Jan. 14, 2013 - 01:50PM   |  
By VIVEK RAGHUVANSHI   |   Comments
Brigadier-level officers from India, right, and Pakistan at a flag meeting at Chakan-da-Bagh, in Poonch, on Jan. 14. Indian and Pakistani commanders traded protests over recent deadly exchanges in disputed Kashmir as the Indian Army chief of staff in New Delhi ordered an "aggressive" response to any fresh cross-border firing.
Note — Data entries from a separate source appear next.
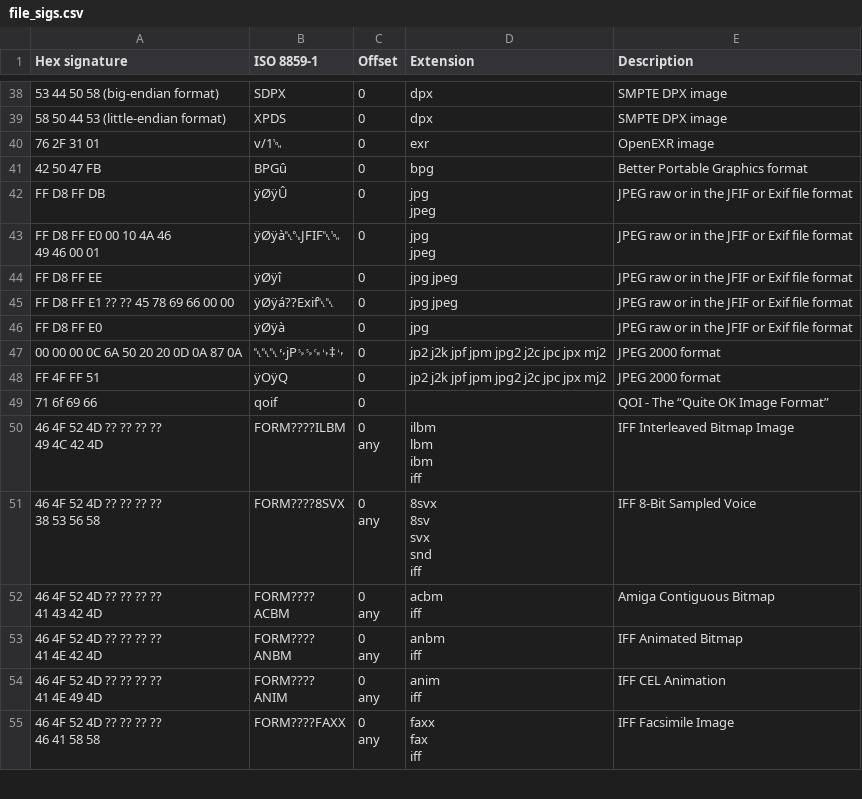
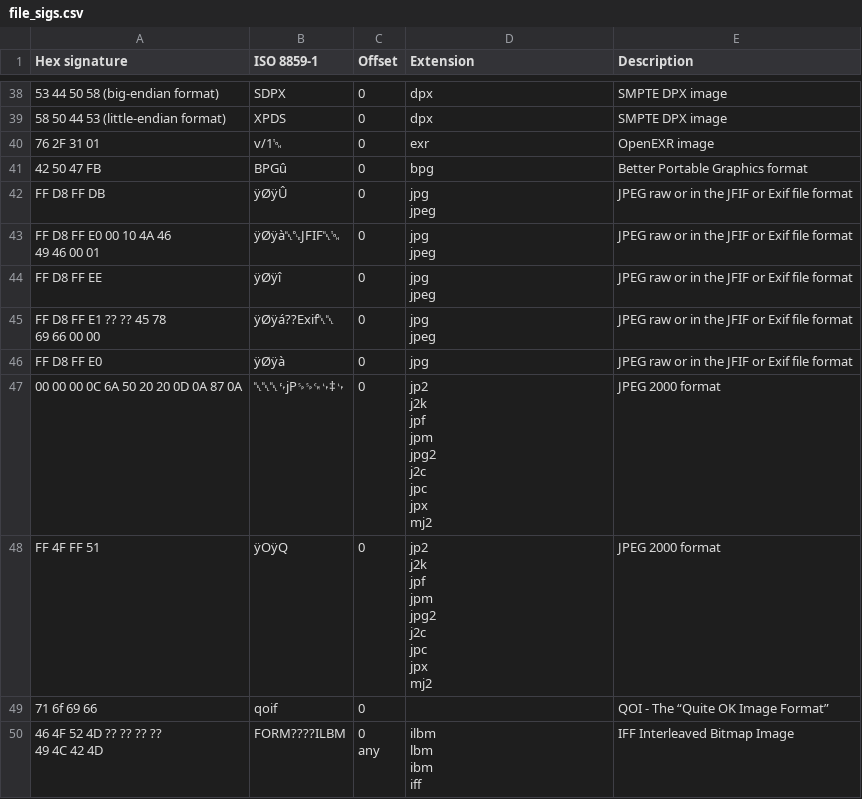
Before and after one commit to jdlopez/file-mime-detector, a CSV file: src/main/resources/file_sigs.csv, drawn as a sheet; only a part is shown, gaps mark what is left out; the shorter side is filled out with more unchanged rows; the diff covers the shown part only.

```diff
--- a/src/main/resources/file_sigs.csv
+++ b/src/main/resources/file_sigs.csv
@@ -48,7 +74,26 @@ jpeg",JPEG raw or in the JFIF or Exif file format,
 jpeg",JPEG raw or in the JFIF or Exif file format,
-FF D8 FF EE,ÿØÿî,0,"jpg jpeg",JPEG raw or in the JFIF or Exif file format,
-"FF D8 FF E1 ?? ?? 45 78 69 66 00 00",ÿØÿá??Exif␀␀,0,"jpg jpeg",JPEG raw or in the JFIF or Exif file format,
+FF D8 FF EE,ÿØÿî,0,"jpg
+jpeg",JPEG raw or in the JFIF or Exif file format,
+"FF D8 FF E1 ?? ?? 45 78
+69 66 00 00",ÿØÿá??Exif␀␀,0,"jpg
+jpeg",JPEG raw or in the JFIF or Exif file format,
 FF D8 FF E0,ÿØÿà,0,jpg,JPEG raw or in the JFIF or Exif file format,
-00 00 00 0C 6A 50 20 20 0D 0A 87 0A,␀␀␀␌jP␠␠␍␊‡␊,0,"jp2 j2k jpf jpm jpg2 j2c jpc jpx mj2",JPEG 2000 format,
-FF 4F FF 51,ÿOÿQ,0,"jp2 j2k jpf jpm jpg2 j2c jpc jpx mj2",JPEG 2000 format,
+00 00 00 0C 6A 50 20 20 0D 0A 87 0A,␀␀␀␌jP␠␠␍␊‡␊,0,"jp2
+j2k
+jpf
+jpm
+jpg2
+j2c
+jpc
+jpx
+mj2",JPEG 2000 format,
+FF 4F FF 51,ÿOÿQ,0,"jp2
+j2k
+jpf
+jpm
+jpg2
+j2c
+jpc
+jpx
+mj2",JPEG 2000 format,
 71 6f 69 66,qoif,0,,QOI - The “Quite OK Image Format”,
```
Also changed, not shown: 19 edited cells elsewhere in this file, 12 other files.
Brigadier-level officers from India, right, and Pakistan at a flag meeting at Chakan-da-Bagh, in Poonch, on Jan. 14. Indian and Pakistani commanders traded protests over recent deadly exchanges in disputed Kashmir as the Indian Army chief of staff in New Delhi ordered an "aggressive" response to any fresh cross-border firing. (Press Information Bureau (PIB) via AFP)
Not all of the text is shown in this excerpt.